Write out all records as given; omit images.

(INFORMATION SHOWN)

------------------------------------------------------------------------

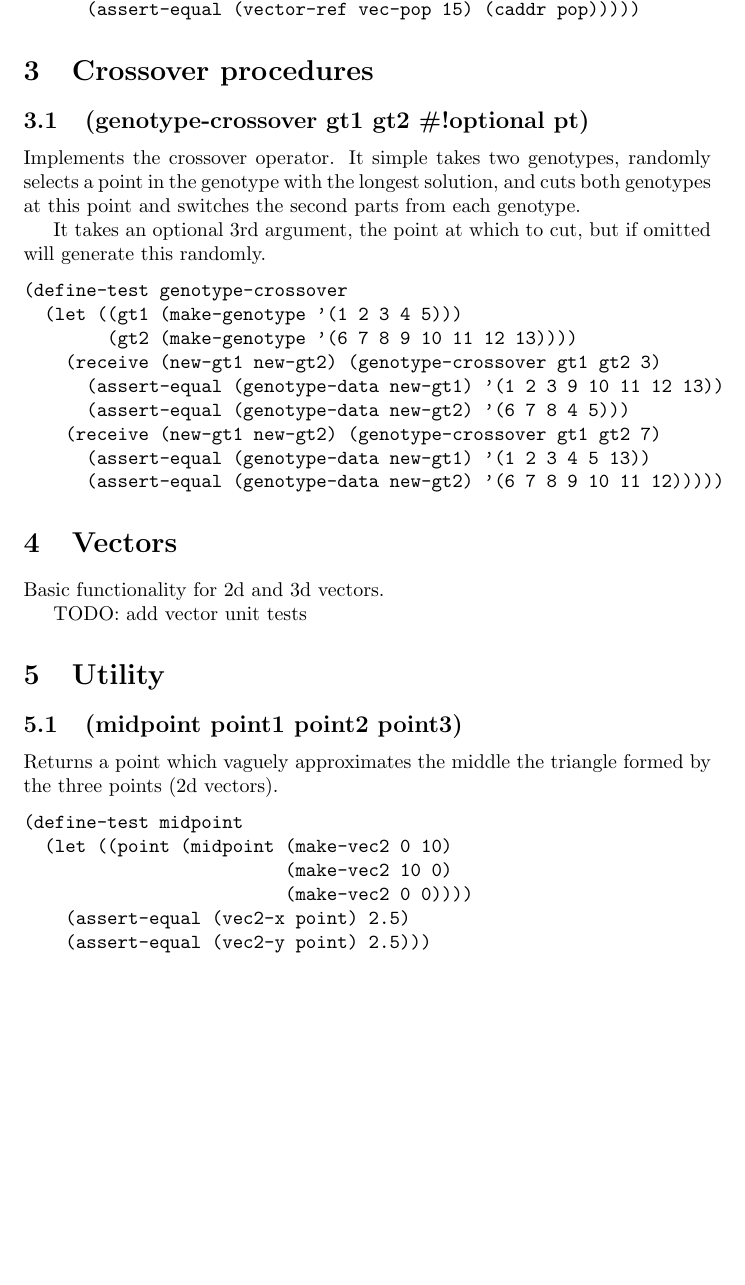
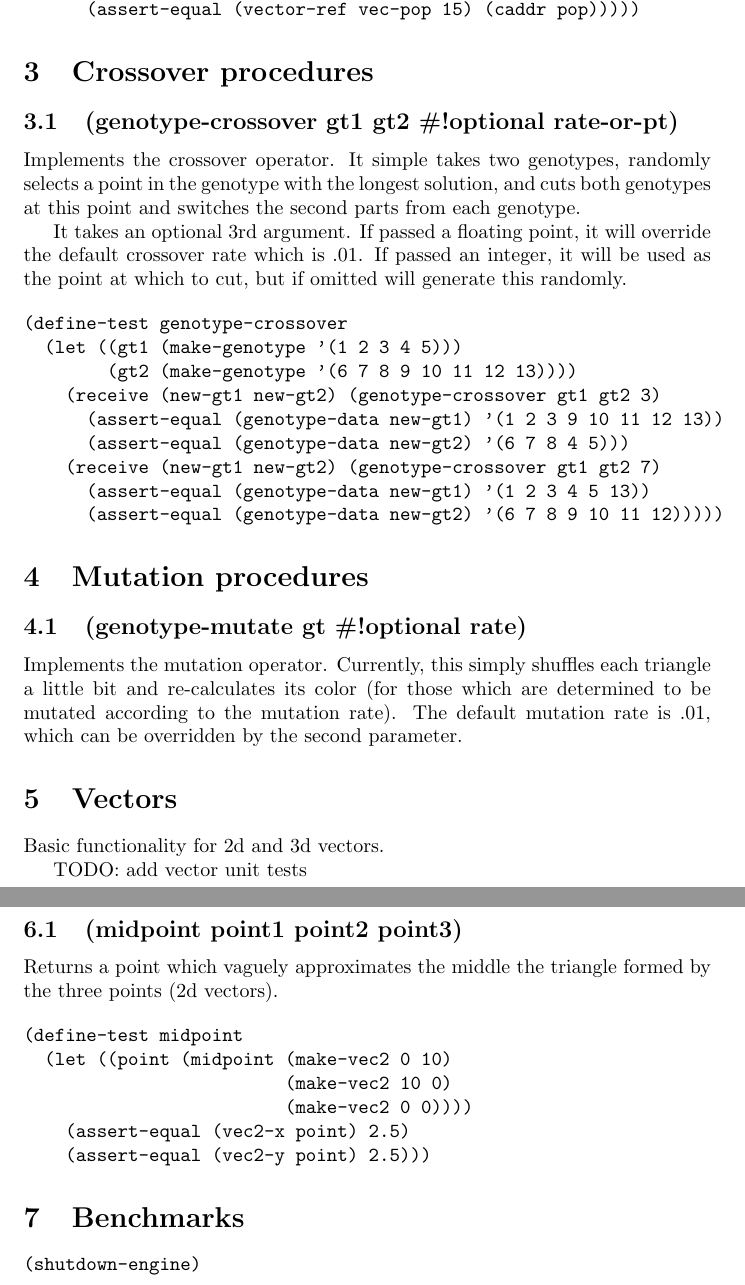
Before and after one commit to jlongster/genetic-canvas, a LaTeX document (docs/engine.tex): part of page 3 of 3 before the commit and two parts of pages 3 and 4 of 4 after it, the two joined at a grey line, cut so that both start at the same text, the shorter picture padded with empty space. Compiled offline with pdfLaTeX.

Commit message:
updated docs

```diff
--- a/docs/engine.tex
+++ b/docs/engine.tex
@@ -122,15 +123,17 @@ selection behaviour (higher spread, more variance, and vice versa).
 
 \section{Crossover procedures}
 
-\subsection{(genotype-crossover gt1 gt2 \#!optional pt)}
+\subsection{(genotype-crossover gt1 gt2 \#!optional rate-or-pt)}
 
 Implements the crossover operator. It simple takes two genotypes,
 randomly selects a point in the genotype with the longest solution,
 and cuts both genotypes at this point and switches the second parts
 from each genotype.
 
-It takes an optional 3rd argument, the point at which to cut, but if
-omitted will generate this randomly.
+It takes an optional 3rd argument. If passed a floating point, it will
+override the default crossover rate which is .01. If passed an
+integer, it will be used as the point at which to cut, but if omitted
+will generate this randomly.
 
 \begin{flushleft}
 \verb|(define-test genotype-crossover|
@@ -143,6 +146,16 @@ omitted will generate this randomly.
  \\\verb|      (assert-equal (genotype-data new-gt1) '(1 2 3 4 5 13))|
  \\\verb|      (assert-equal (genotype-data new-gt2) '(6 7 8 9 10 11 12)))))|
 \end{flushleft}
+
+\section{Mutation procedures}
+
+\subsection{(genotype-mutate gt \#!optional rate)}
+
+Implements the mutation operator. Currently, this simply shuffles each
+triangle a little bit and re-calculates its color (for those which are
+determined to be mutated according to the mutation rate). The default
+mutation rate is \begin{math}.01\end{math}, which can be overridden by
+the second parameter.
 
 \section{Vectors}
 
@@ -166,4 +179,10 @@ by the three points (2d vectors).
  \\\verb|    (assert-equal (vec2-y point) 2.5)))|
 \end{flushleft}
 
+\section{Benchmarks}
+
+\begin{flushleft}
+\verb|(shutdown-engine)|
+\end{flushleft}
+
 \end{document}
```
Also changed, not shown: docs/engine.pdf, docs/engine.tex (1 more changed lines), 3 other files.
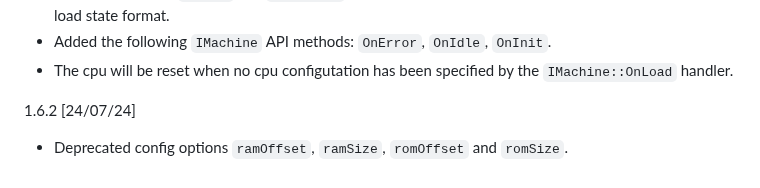
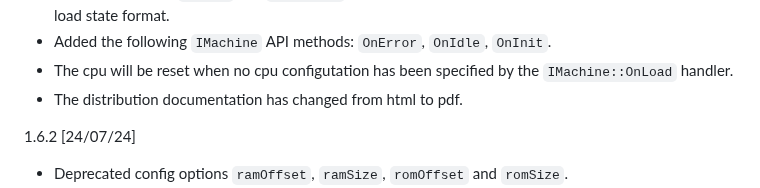
Before and after one commit to nbeddows/meen, a Markdown page: CHANGELOG.md, the part around the change. Rendered like a GitHub page.

Commit message:
chore: pdf docs entry

```diff
--- a/CHANGELOG.md
+++ b/CHANGELOG.md
@@ -56,6 +56,7 @@
   `OnInit`.
 * The cpu will be reset when no cpu configutation has been
   specified by the `IMachine::OnLoad` handler.
+* The distribution documentation has changed from html to pdf.
 
 1.6.2 [24/07/24]
 * Deprecated config options `ramOffset`, `ramSize`,
```
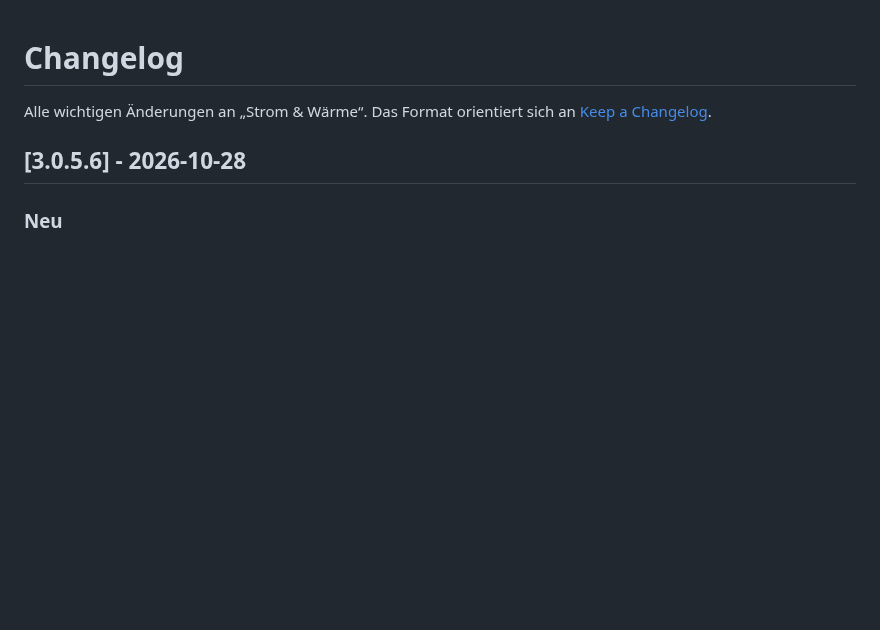
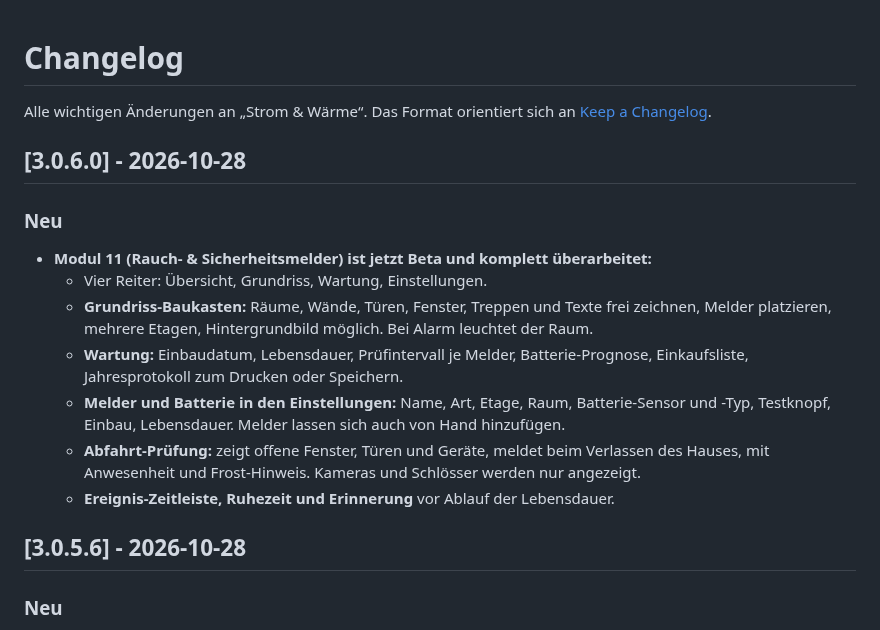
Before and after one commit to Maddog3010/ha-fenster-heizung, a Markdown page: CHANGELOG.md, the part around the change. Drawn GitHub-style; blank space fills up the shorter version.

```diff
--- a/CHANGELOG.md
+++ b/CHANGELOG.md
@@ -1,6 +1,17 @@
 # Changelog
 
 Alle wichtigen Änderungen an „Strom & Wärme“. Das Format orientiert sich an [Keep a Changelog](https://keepachangelog.com/de/1.1.0/).
+
+## [3.0.6.0] - 2026-10-28
+
+### Neu
+- **Modul 11 (Rauch- & Sicherheitsmelder) ist jetzt Beta und komplett überarbeitet:**
+  - Vier Reiter: Übersicht, Grundriss, Wartung, Einstellungen.
+  - **Grundriss-Baukasten:** Räume, Wände, Türen, Fenster, Treppen und Texte frei zeichnen, Melder platzieren, mehrere Etagen, Hintergrundbild möglich. Bei Alarm leuchtet der Raum.
+  - **Wartung:** Einbaudatum, Lebensdauer, Prüfintervall je Melder, Batterie-Prognose, Einkaufsliste, Jahresprotokoll zum Drucken oder Speichern.
+  - **Melder und Batterie in den Einstellungen:** Name, Art, Etage, Raum, Batterie-Sensor und -Typ, Testknopf, Einbau, Lebensdauer. Melder lassen sich auch von Hand hinzufügen.
+  - **Abfahrt-Prüfung:** zeigt offene Fenster, Türen und Geräte, meldet beim Verlassen des Hauses, mit Anwesenheit und Frost-Hinweis. Kameras und Schlösser werden nur angezeigt.
+  - **Ereignis-Zeitleiste, Ruhezeit und Erinnerung** vor Ablauf der Lebensdauer.
 
 ## [3.0.5.6] - 2026-10-28
 
```
Also changed, not shown: README.md (+9 -4 lines), docs/vorschau_modul_sicherheit.png, 9 other files.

------------------------------------------------------------------------

(ANSWER TO THE EXERCISE)
Before and after one commit to jlongster/genetic-canvas, a LaTeX document (docs/engine.tex): part of page 3 of 3 before the commit and two parts of pages 3 and 4 of 4 after it, the two joined at a grey line, cut so that both start at the same text, the shorter picture padded with empty space. Compiled offline with pdfLaTeX.

Commit message:
updated docs

```diff
--- a/docs/engine.tex
+++ b/docs/engine.tex
@@ -122,15 +123,17 @@ selection behaviour (higher spread, more variance, and vice versa).
 
 \section{Crossover procedures}
 
-\subsection{(genotype-crossover gt1 gt2 \#!optional pt)}
+\subsection{(genotype-crossover gt1 gt2 \#!optional rate-or-pt)}
 
 Implements the crossover operator. It simple takes two genotypes,
 randomly selects a point in the genotype with the longest solution,
 and cuts both genotypes at this point and switches the second parts
 from each genotype.
 
-It takes an optional 3rd argument, the point at which to cut, but if
-omitted will generate this randomly.
+It takes an optional 3rd argument. If passed a floating point, it will
+override the default crossover rate which is .01. If passed an
+integer, it will be used as the point at which to cut, but if omitted
+will generate this randomly.
 
 \begin{flushleft}
 \verb|(define-test genotype-crossover|
@@ -143,6 +146,16 @@ omitted will generate this randomly.
  \\\verb|      (assert-equal (genotype-data new-gt1) '(1 2 3 4 5 13))|
  \\\verb|      (assert-equal (genotype-data new-gt2) '(6 7 8 9 10 11 12)))))|
 \end{flushleft}
+
+\section{Mutation procedures}
+
+\subsection{(genotype-mutate gt \#!optional rate)}
+
+Implements the mutation operator. Currently, this simply shuffles each
+triangle a little bit and re-calculates its color (for those which are
+determined to be mutated according to the mutation rate). The default
+mutation rate is \begin{math}.01\end{math}, which can be overridden by
+the second parameter.
 
 \section{Vectors}
 
@@ -166,4 +179,10 @@ by the three points (2d vectors).
  \\\verb|    (assert-equal (vec2-y point) 2.5)))|
 \end{flushleft}
 
+\section{Benchmarks}
+
+\begin{flushleft}
+\verb|(shutdown-engine)|
+\end{flushleft}
+
 \end{document}
```
Also changed, not shown: docs/engine.pdf, docs/engine.tex (1 more changed lines), 3 other files.
Before and after one commit to nbeddows/meen, a Markdown page: CHANGELOG.md, the part around the change. Rendered like a GitHub page.

Commit message:
chore: pdf docs entry

```diff
--- a/CHANGELOG.md
+++ b/CHANGELOG.md
@@ -56,6 +56,7 @@
   `OnInit`.
 * The cpu will be reset when no cpu configutation has been
   specified by the `IMachine::OnLoad` handler.
+* The distribution documentation has changed from html to pdf.
 
 1.6.2 [24/07/24]
 * Deprecated config options `ramOffset`, `ramSize`,
```
Before and after one commit to Maddog3010/ha-fenster-heizung, a Markdown page: CHANGELOG.md, the part around the change. Drawn GitHub-style; blank space fills up the shorter version.

```diff
--- a/CHANGELOG.md
+++ b/CHANGELOG.md
@@ -1,6 +1,17 @@
 # Changelog
 
 Alle wichtigen Änderungen an „Strom & Wärme“. Das Format orientiert sich an [Keep a Changelog](https://keepachangelog.com/de/1.1.0/).
+
+## [3.0.6.0] - 2026-10-28
+
+### Neu
+- **Modul 11 (Rauch- & Sicherheitsmelder) ist jetzt Beta und komplett überarbeitet:**
+  - Vier Reiter: Übersicht, Grundriss, Wartung, Einstellungen.
+  - **Grundriss-Baukasten:** Räume, Wände, Türen, Fenster, Treppen und Texte frei zeichnen, Melder platzieren, mehrere Etagen, Hintergrundbild möglich. Bei Alarm leuchtet der Raum.
+  - **Wartung:** Einbaudatum, Lebensdauer, Prüfintervall je Melder, Batterie-Prognose, Einkaufsliste, Jahresprotokoll zum Drucken oder Speichern.
+  - **Melder und Batterie in den Einstellungen:** Name, Art, Etage, Raum, Batterie-Sensor und -Typ, Testknopf, Einbau, Lebensdauer. Melder lassen sich auch von Hand hinzufügen.
+  - **Abfahrt-Prüfung:** zeigt offene Fenster, Türen und Geräte, meldet beim Verlassen des Hauses, mit Anwesenheit und Frost-Hinweis. Kameras und Schlösser werden nur angezeigt.
+  - **Ereignis-Zeitleiste, Ruhezeit und Erinnerung** vor Ablauf der Lebensdauer.
 
 ## [3.0.5.6] - 2026-10-28
 
```
Also changed, not shown: README.md (+9 -4 lines), docs/vorschau_modul_sicherheit.png, 9 other files.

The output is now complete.